(Stored items from a collection)
↓
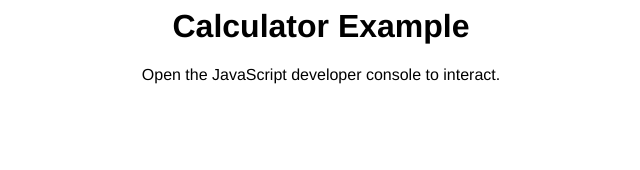
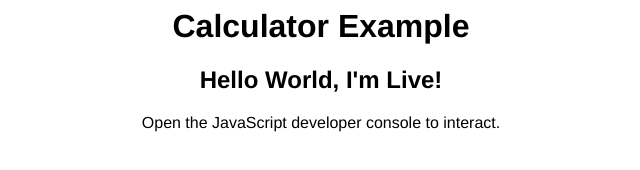
Before and after one commit to spencerhdrew/Calculator-Brains, a plain HTML site: page index.html in a window 1280 px wide. Shown: the whole page, without its empty margins (319-959 px from the left). Drawn offline with Linux system fonts and the light colour scheme.

Commit message:
saying hello

```diff
--- a/index.html
+++ b/index.html
@@ -5,6 +5,7 @@
 </head>
 <body>
   <h1>Calculator Example</h1>
+  <h2>Hello World, I'm Live!</h2>
   <p>Open the JavaScript developer console to interact.</p>
   <script src="calculator.js"></script>
 
```
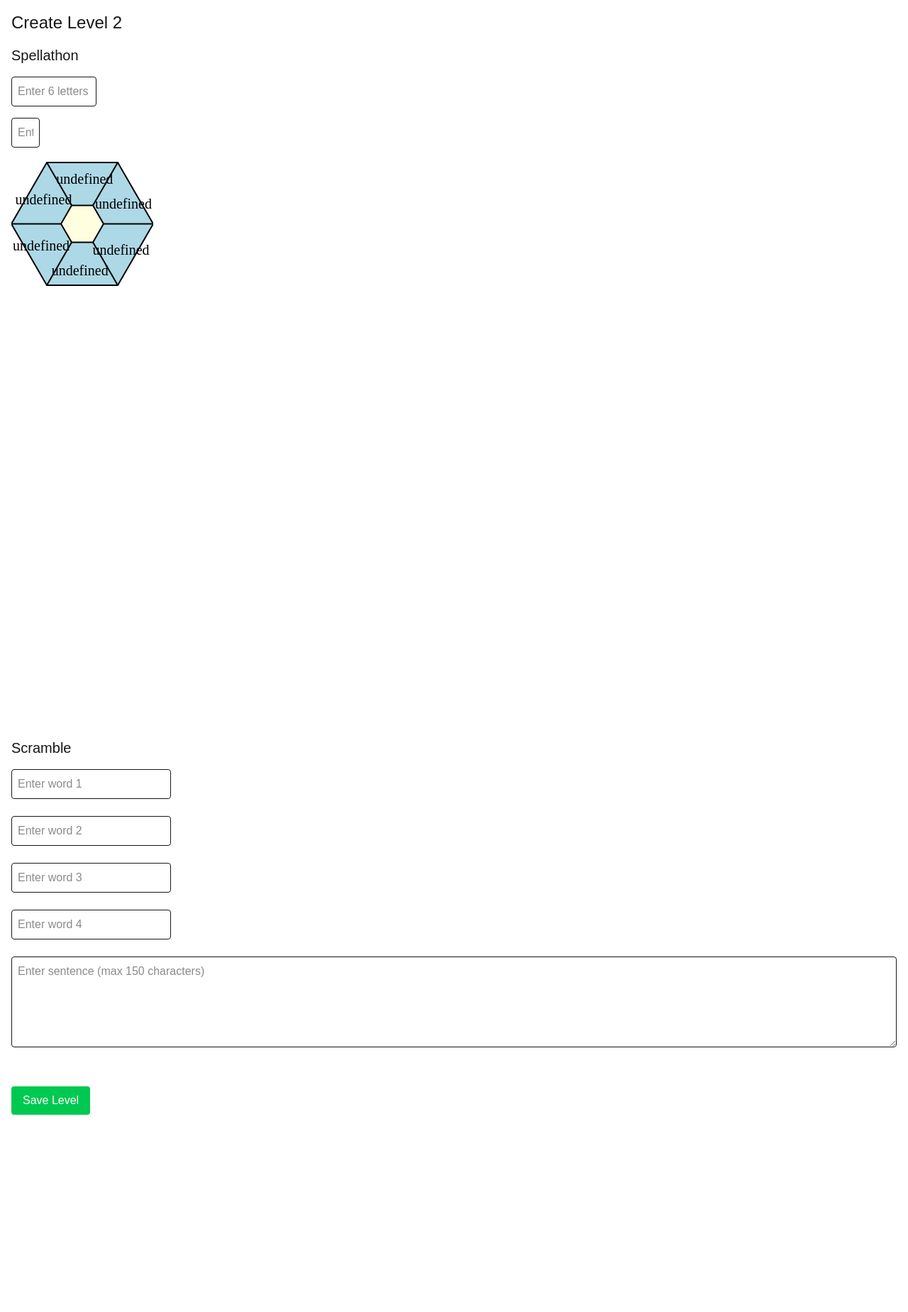
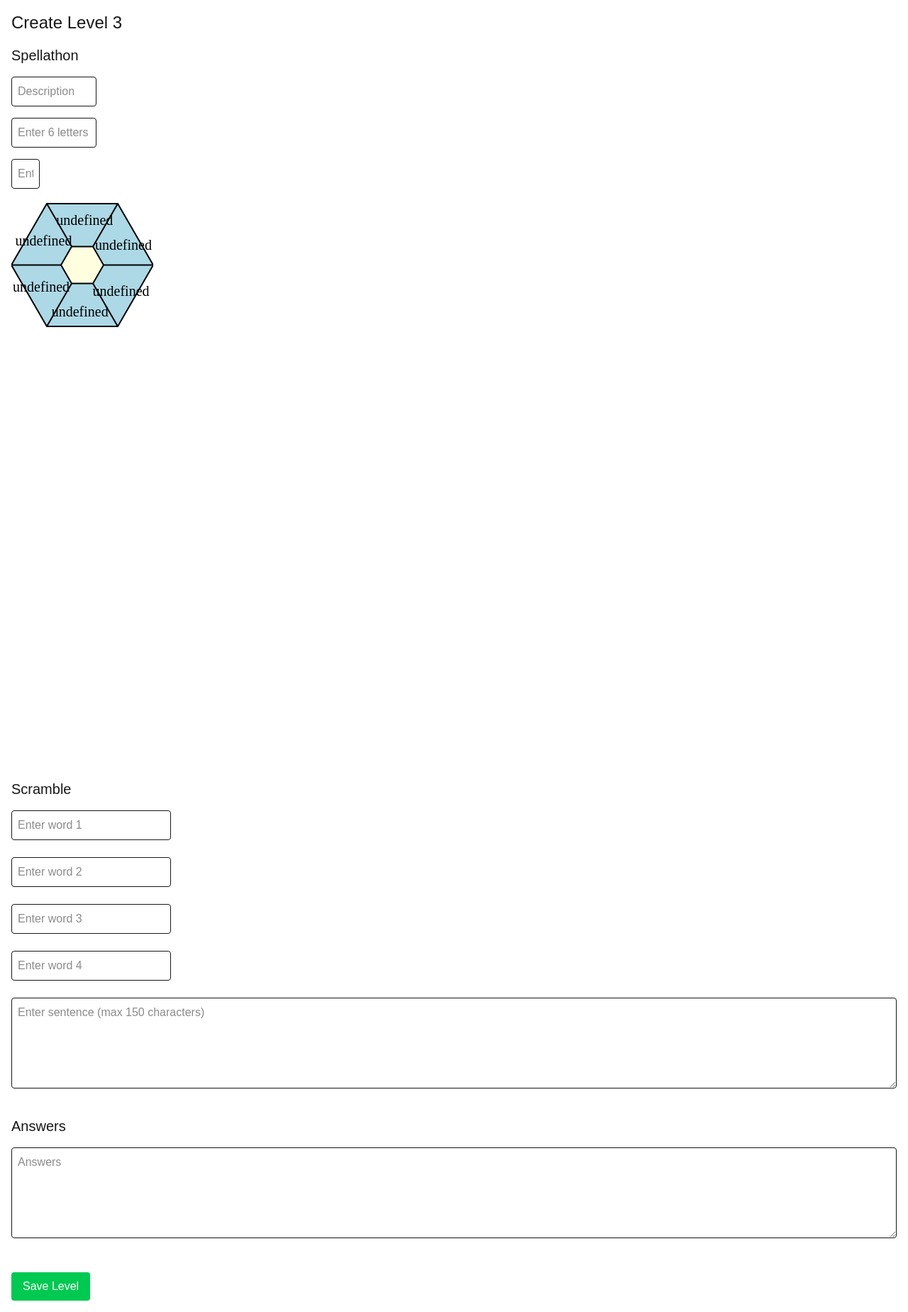
Before and after one commit to prembhaskal/scramble_level_saver, a Next.js app in the folder level-saver/: page /create-level in a window 1280 px wide. Shown: the whole page at 71% size. Before the commit the page ends 1587 px from the top, so only its background shows below. Built offline with nearby package versions, Linux system fonts and the light colour scheme.

Commit message:
add answers and description section

```diff
--- /dev/null
+++ b/level-saver/app/components/answerssection.tsx
@@ -0,0 +1,31 @@
+interface AnswersProps {
+    data: {
+      ans: string;
+    };
+    onChange: (data: { ans: string; }) => void;
+  }
+
+  export default function AnswersSection({ data, onChange }: AnswersProps) {
+    return (
+      <div className="mb-8">
+        <h2 className="text-xl mb-4">Answers</h2>
+        <div className="grid gap-4">
+        {/* <input
+            type="Answers"
+            maxLength={1000}
+            placeholder="Answers"
+            value={data.ans.toUpperCase()}
+            onChange={(e) => onChange({ ...data, ans: e.target.value.toUpperCase() })}
+            className="border p-2 rounded w-30"
+          /> */}
+        <textarea
+          value={data.ans}
+          onChange={(e) => onChange({ ...data, ans: e.target.value })}
+          maxLength={1000}
+          placeholder="Answers"
+          className="border p-2 rounded w-full h-32"
+        />
+        </div>
+      </div>
+    );
+  }
--- a/level-saver/app/components/spellathonsection.tsx
+++ b/level-saver/app/components/spellathonsection.tsx
@@ -4,8 +4,9 @@ interface SpellathonProps {
     data: {
       sixLetters: string;
       centerLetter: string;
+      description: string;
     };
-    onChange: (data: { sixLetters: string; centerLetter: string }) => void;
+    onChange: (data: { sixLetters: string; centerLetter: string; description: string; }) => void;
   }
 
   export default function SpellathonSection({ data, onChange }: SpellathonProps) {
@@ -13,6 +14,14 @@ interface SpellathonProps {
       <div className="mb-8">
         <h2 className="text-xl mb-4">Spellathon</h2>
         <div className="grid gap-4">
+        <input
+            type="description"
+            maxLength={100}
+            placeholder="Description"
+            value={data.description.toUpperCase()}
+            onChange={(e) => onChange({ ...data, description: e.target.value.toUpperCase() })}
+            className="border p-2 rounded w-30"
+          />
           <input
             type="text"
             maxLength={6}
--- a/level-saver/app/create-level/page.tsx
+++ b/level-saver/app/create-level/page.tsx
@@ -4,7 +4,8 @@ import { useEffect, useState } from 'react';
 import { useRouter } from 'next/navigation';
 import SpellathonSection from '../components/spellathonsection';
 import ScrambleSection from '../components/scramblesection';
-import { FormData } from '../types/level';
+import { FormData } from '../page';
+import AnswersSection from '../components/answerssection';
 
 export default function CreateLevel() {
   const router = useRouter();
@@ -13,11 +14,15 @@ export default function CreateLevel() {
     spellathon: {
       sixLetters: '',
       centerLetter: '',
+      description: '',
     },
     scramble: {
       words: ['', '', '', ''],
       circledLetters: [[], [], [], []],
       sentence: '',
+    },
+    answers: {
+      ans: '',
     },
   });
 
@@ -81,6 +86,13 @@ export default function CreateLevel() {
         }
       />
 
+      <AnswersSection
+        data={formData.answers}
+        onChange={(answersData) =>
+          setFormData({ ...formData, answers: answersData})
+        }
+      />
+
       <button
         onClick={handleSubmit}
         className="bg-green-500 text-white px-4 py-2 rounded mt-4"
--- a/level-saver/app/edit-level/[levelId]/page.tsx
+++ b/level-saver/app/edit-level/[levelId]/page.tsx
@@ -4,7 +4,8 @@ import { useEffect, useState, use } from 'react';
 import { useRouter } from 'next/navigation';
 import SpellathonSection from '../../components/spellathonsection';
 import ScrambleSection from '../../components/scramblesection';
-import {FormData} from '../../types/level';
+import AnswersSection from '../../components/answerssection';
+import {FormData} from '../../page';
 
 interface Props {
   params: Promise<{
@@ -21,12 +22,16 @@ export default function EditLevel(props: Props) {
     spellathon: {
       sixLetters: '',
       centerLetter: '',
+      description: '',
     },
     scramble: {
       words: ['', '', '', ''],
       circledLetters: [[], [], [], []],
       sentence: '',
     },
+    answers: {
+      ans: '',
+    }
   });
 
   useEffect(() => {
@@ -110,6 +115,13 @@ export default function EditLevel(props: Props) {
         }
       />
 
+      <AnswersSection
+        data={formData.answers}
+        onChange={(answersData) =>
+          setFormData({ ...formData, answers: answersData})
+        }
+      />
+
       <div className="mt-6">
         <button
           onClick={handleSubmit}
--- a/level-saver/app/page.tsx
+++ b/level-saver/app/page.tsx
@@ -4,18 +4,50 @@ import { useEffect, useState } from 'react';
 import Link from 'next/link';
 import { useRouter } from 'next/navigation';
 
-interface Level {
+// interface Level {
+//   level: number;
+//   spellathon: {
+//     description: string;
+//     sixLetters: string;
+//     centerLetter: string;
+//   };
+//   scramble: {
+//     words: string[];
+//     circledLetters: number[][];
+//     sentence: string;
+//   };
+//   answers: string;
+// }
+
+export interface Spellathon {
+  sixLetters: string;
+  centerLetter: string;
+  description: string;
+}
+
+export interface Scramble {
+  words: string[];
+  circledLetters: number[][];
+  sentence: string;
+}
+
+export interface Answers {
+  ans: string;
+}
+
+export interface Level {
   level: number;
-  spellathon: {
-    sixLetters: string;
-    centerLetter: string;
-  };
-  scramble: {
-    words: string[];
-    circledLetters: number[][];
-    sentence: string;
-  };
+  spellathon: Spellathon;
+  scramble: Scramble;
+  answers: string;
 }
+
+export interface FormData {
+  spellathon: Spellathon;
+  scramble: Scramble;
+  answers: Answers;
+}
+
 
 export default function Home() {
   const [levels, setLevels] = useState<Level[]>([]);
--- a/level-saver/app/types/level.ts
+++ b/level-saver/app/types/level.ts
@@ -1,21 +1,21 @@
-export interface Spellathon {
-    sixLetters: string;
-    centerLetter: string;
-  }
+// export interface Spellathon {
+//     sixLetters: string;
+//     centerLetter: string;
+//   }
 
-  export interface Scramble {
-    words: string[];
-    circledLetters: number[][];
-    sentence: string;
-  }
+//   export interface Scramble {
+//     words: string[];
+//     circledLetters: number[][];
+//     sentence: string;
+//   }
 
-  export interface Level {
-    level: number;
-    spellathon: Spellathon;
-    scramble: Scramble;
-  }
+//   export interface Level {
+//     level: number;
+//     spellathon: Spellathon;
+//     scramble: Scramble;
+//   }
 
-  export interface FormData {
-    spellathon: Spellathon;
-    scramble: Scramble;
-  }
+//   export interface FormData {
+//     spellathon: Spellathon;
+//     scramble: Scramble;
+//   }
--- a/level-saver/data/levels/level_1.json
+++ b/level-saver/data/levels/level_1.json
@@ -2,7 +2,8 @@
   "level": 1,
   "spellathon": {
     "sixLetters": "LVITAL",
-    "centerLetter": "Y"
+    "centerLetter": "Y",
+    "description": "2- GOOD 3-EXCELLENT"
   },
   "scramble": {
     "words": [
@@ -34,5 +35,8 @@
       ]
     ],
     "sentence": "Happiness is good <BLANK > and a bad <BLANK> - Ingrid Bergman (6,6)"
+  },
+  "answers": {
+    "ans": "dsdsdsdsd"
   }
 }
--- /dev/null
+++ b/level-saver/data/levels/level_2.json
@@ -0,0 +1,26 @@
+{
+  "level": 2,
+  "spellathon": {
+    "sixLetters": "DSDSDS",
+    "centerLetter": "D",
+    "description": "SDSDSD"
+  },
+  "scramble": {
+    "words": [
+      "",
+      "",
+      "",
+      ""
+    ],
+    "circledLetters": [
+      [],
+      [],
+      [],
+      []
+    ],
+    "sentence": ""
+  },
+  "answers": {
+    "ans": ""
+  }
+}
```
↑
Filter the entries and copy each line with "rounded".

+            className="border p-2 rounded w-30"
+          className="border p-2 rounded w-full h-32"
+            className="border p-2 rounded w-30"
         className="bg-green-500 text-white px-4 py-2 rounded mt-4"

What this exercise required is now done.